|В центре «Линия жизни» можно будет приобрести ТАЛИСМАНЫ и АМУЛЕТЫ, «заряженные» нашими ведущими специалистами, победителями и финалистами телепередачи «Битва экстрасенсов». Это изделия из серебра с инкрустацией, каждое – прекрасное украшение, обладающее магической силой. (source)||At “Life Line” you can obtain TALISMANS and AMULETS ‘charged’ by our leading specialists, winners and finalists of the “Battle of the Psychics” TV show. These items are inlaid silver, each one a beautiful decoration with magical power.|
Yes, indeed. Three or four of those and I think I won't be having problems with the evil eye anymore. I'll place my order today.
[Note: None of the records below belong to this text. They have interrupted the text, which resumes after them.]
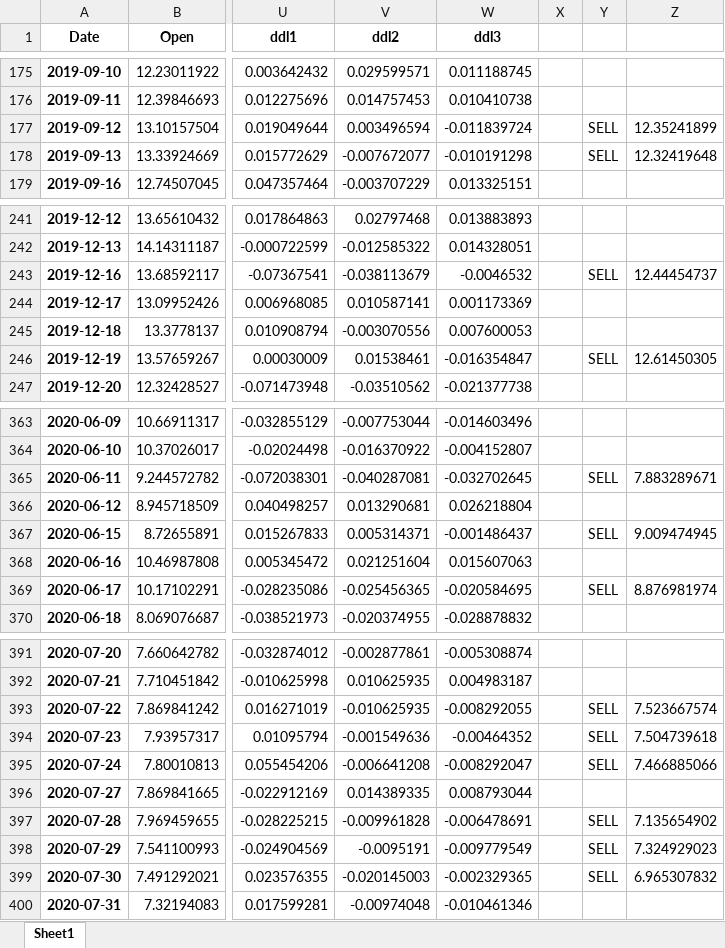
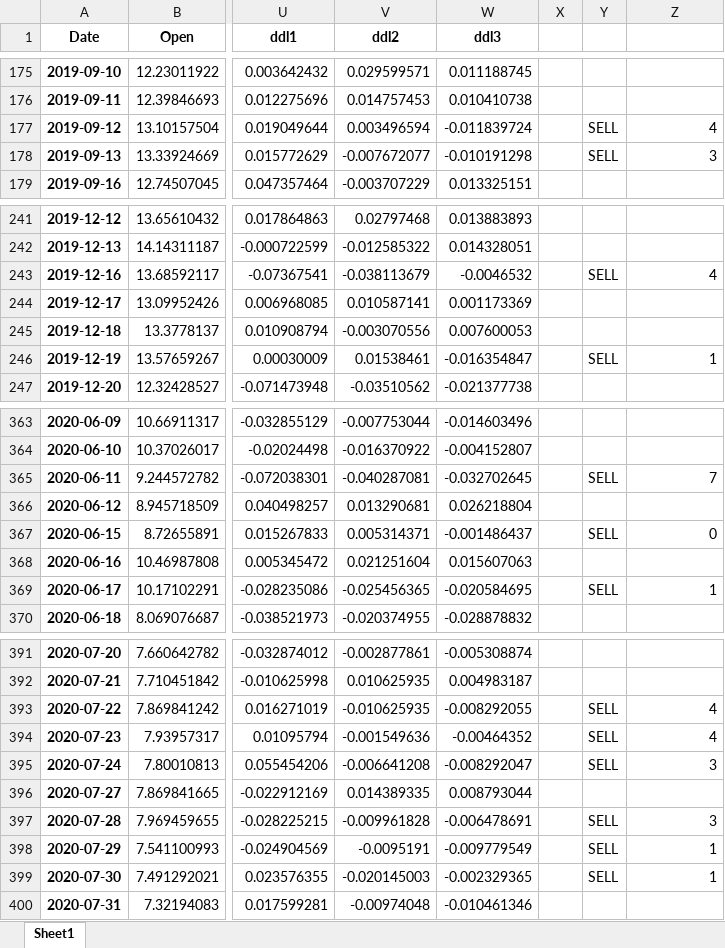
Before and after one commit to yz9745/richzhangs, an Excel workbook: X_2y_Data.xlsm, sheet Sheet1, drawn as a sheet; only a part is shown, gaps mark what is left out; values as stored, in another font and other column widths than the file's, no borders; the diff covers the shown part only; the diff names each change by its address in the sheet, - before the commit and + after, or states it on an @@ line.

```diff
--- a/X_2y_Data.xlsm (sheet Sheet1)
+++ b/X_2y_Data.xlsm (sheet Sheet1)
-Z177: 12.35241899
+Z177: 4
-Z178: 12.32419648
+Z178: 3
-Z243: 12.44454737
+Z243: 4
-Z246: 12.61450305
+Z246: 1
-Z365: 7.883289671
+Z365: 7
-Z367: 9.009474945
+Z367: 0
-Z369: 8.876981974
+Z369: 1
-Z393: 7.523667574
+Z393: 4
-Z394: 7.504739618
+Z394: 4
-Z395: 7.466885066
+Z395: 3
-Z397: 7.135654902
+Z397: 3
-Z398: 7.324929023
+Z398: 1
-Z399: 6.965307832
+Z399: 1
```
Also changed, not shown: 4 edited cells elsewhere in this sheet, formulas that keep their value, 1 other file.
The eyes are the mirrors of the soul, but sometimes something robs them of that ethereal connection. For instance, we can get something in our eye. In Russian this often includes the word соринка, which means ‘a little bit of junk’:
|У меня соринка в глазу. Не поможешь достать?||I've got something in my eye. Can you help me get it out?|
After someone has had too much to drink, the eyes may become bloodshot:
|— Почему твои глаза покраснели?||“Why are your eyes bloodshot?”|
|— Ну, как тебе сказать? У меня аллергия.||“Well, how can I say this? I have an allergy.”|
|— Понял. У тебя аллергия на трезвость.||“I understand perfectly. You're allergic to sobriety.”|
Yesterday we mentioned that the word глаз declines like this:
Note the alternative forms of the genitive case. The forms in -у are ‘second genitive’ forms which appear nowadays in certain stock phrases like «с глазу на глаз» ‘privately, confidentially’:
|Мы должны поговорить, но не по сотовому. Давай поговорим с глазу на глаз.||We need to have a talk, but not on the cell phone. Let's speak privately.|
‘To believe one's eyes’ is a stock phrase expressed with the dative plural:
|Она ведь была таким уродливым ребёнком, но вот она вернулась в деревню такой красавицей! Я не мог поверить своим глазам.||Y'know, she had been such an ugly child, but here she returned to our village such a beauty! I couldn't believe my eyes.|